|Headteacher||Mr Kevin Gaiderman|
Mr Steve EllisMiss Joanne Rumsey
|Chair of Governors||Mr Nick Hollis|
|Colours||Green, White, Black|
Pupils' ages range from 11 year-olds in year 7, through to adults in the sixth form college. The school opened in 1977 and its sixth form is the largest in Derby. In 2005, the school had a total of 1580 students.
The school has historically had a newsletter, called The Causeway until 2010. This newspaper is no longer being published and instead a weekly newsletter is sent out to parents, staff and students via Email
The school officially became an Academy on 1 December 2010.
The first build of the school started in 1975 and was finished in 1977, providing 450 places for students, and the second build, completed in November 1978, created another 300 places. In September 1994, an extension to the technology block was completed, facilitating the options of Art, Design, Wet and Dry Textiles along with other such technology facilities, while the Performing Arts Studio (in the main block) was converted from the Lecture Theater.
A £2.21m Sixth Form Centre was opened in September 1995. Simultaneously, the library was extended.
In 1997, the school was further extended to accommodate the growing number of students wanting to attend. A specialised, temporary Mathematics block was completed, containing 8 classrooms. The sports hall was also completed. The Humanities block was built in 2000 along with another four science labs in a new building (loosely specialised for the teaching of biology), separate from the existing science block.
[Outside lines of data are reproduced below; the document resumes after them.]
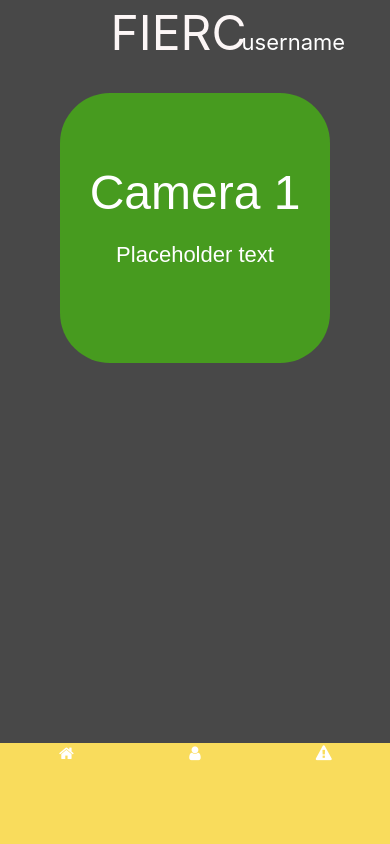
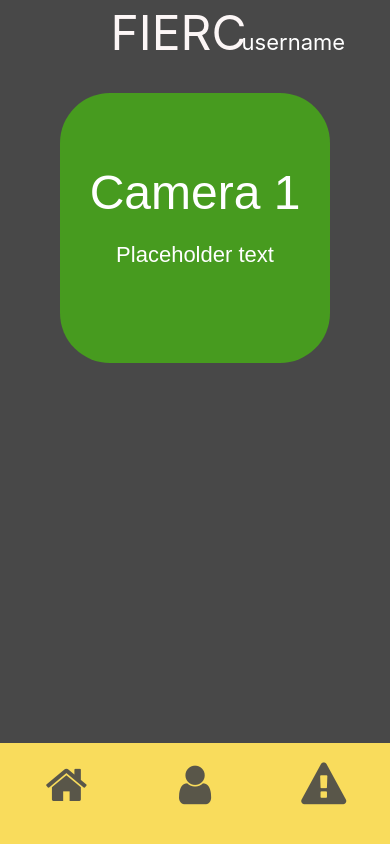
Before and after one commit to supraditya/Fierc, a React (Create React App) app: page / in a window 390 px wide. Built offline with nearby package versions, Linux system fonts and the light colour scheme.

Commit message:
Properly sized mobile navbar icons

```diff
--- a/src/components/MobileNav.js
+++ b/src/components/MobileNav.js
@@ -6,9 +6,9 @@ const MobileNav=()=>{
         <div className="container">
          <ul className={styles.list}>
             <div className={styles.nav}>
-                    <li><Link to="/"><i class="fa fa-home icon-large"></i></Link></li>
-                    <li><Link to="/profile"><i class="fa fa-user icon-large" ></i></Link></li>
-                    <li><Link to="/emergency"><i class="fa fa-exclamation-triangle icon-large" aria-hidden="true"></i></Link></li>
+                    <li><Link to="/"><span><i class="fa fa-home icon-large"></i></span></Link></li>
+                    <li><Link to="/profile"><span><i class="fa fa-user icon-large" ></i></span></Link></li>
+                    <li><Link to="/emergency"><span><i class="fa fa-exclamation-triangle icon-large" aria-hidden="true"></i></span></Link></li>
             </div>
             </ul>
         </div>
--- a/src/stylesheets/MobileNav.module.css
+++ b/src/stylesheets/MobileNav.module.css
@@ -45,5 +45,11 @@ i
 {
     height: 100px;
     width: 100%;
-    font-size: 48px;
+    color: #484848;
+    opacity: 0.9;
+    margin-top: 15%;
 }
+span
+{
+    font-size:45px;
+}
```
In January 2003, the Humanities block was substantially extended, adding a Refectory (functioning as a substitute to the Main Hall as a canteen) and a large new IT suite.
In September 2004, the Music and Drama block was built in order to accommodate the increasing applicants, allowing the school to hold approximately 1700 students. Traditionally, the school catering was managed by the in-school catering team. However, in 2009 the management of student meals was outsourced to an independent company, as part of the Chellaston Academy Healthy Schools Programme. The construction of three new laboratories has recently been completed in September 2011, increasing the number of classrooms in the Science Block. Recently added has been an extension to the sports hall and an addition to the music and drama block providing a theatre for students to perform at events throughout the year.
In Mid 2016, A new £2m Mathematics block has been added in replacement of the older, outdated one. This building has been half-completed and is being used for lessons however the other half is still under early stages of construction and is due for completion early 2017. This new maths block facility, along with standard classrooms, offers a new refectory eating area that is also used for parent and staff meetings when necessary.
Chellaston Uganda Project
Since 2006, Chellaston Academy have been running project which raises money through various methods and then uses this to fund for materials which will then be used by the students and staff who fly to Uganda and build/improve an orphanage known mainly as the John Dickens House. This building facility aims to provide shelter, clean water, basic education and food to children of Uganda who have no parents and are living out of rubbish in the streets.
Every year a team of specially chosen sixth form students fly over to the country, along with staff and spend a whole month over there. As well building the orphanage, the students get to engage in a wide variety of activities, from bungee jumping over a river, white water rafting and visiting homes created for the disabled. They also spend a lot of time bonding and socialising with the children who live in the orphanage.
Over the course of the school year, students participate in various activities, all with the theme of raising money which will then help to fund the project. Of the most popular of these activities is the "Chello Mile" in which students from all year groups use the school's playing field and run as many laps around it. These laps are counted and then the students go away to family and friends who have agreed to sponsor them by donating an amount of money depending on the distance completed. This money is then collected up and usually sums up to more than £5000.
- "A welcome from the Headteacher". Chellaston School.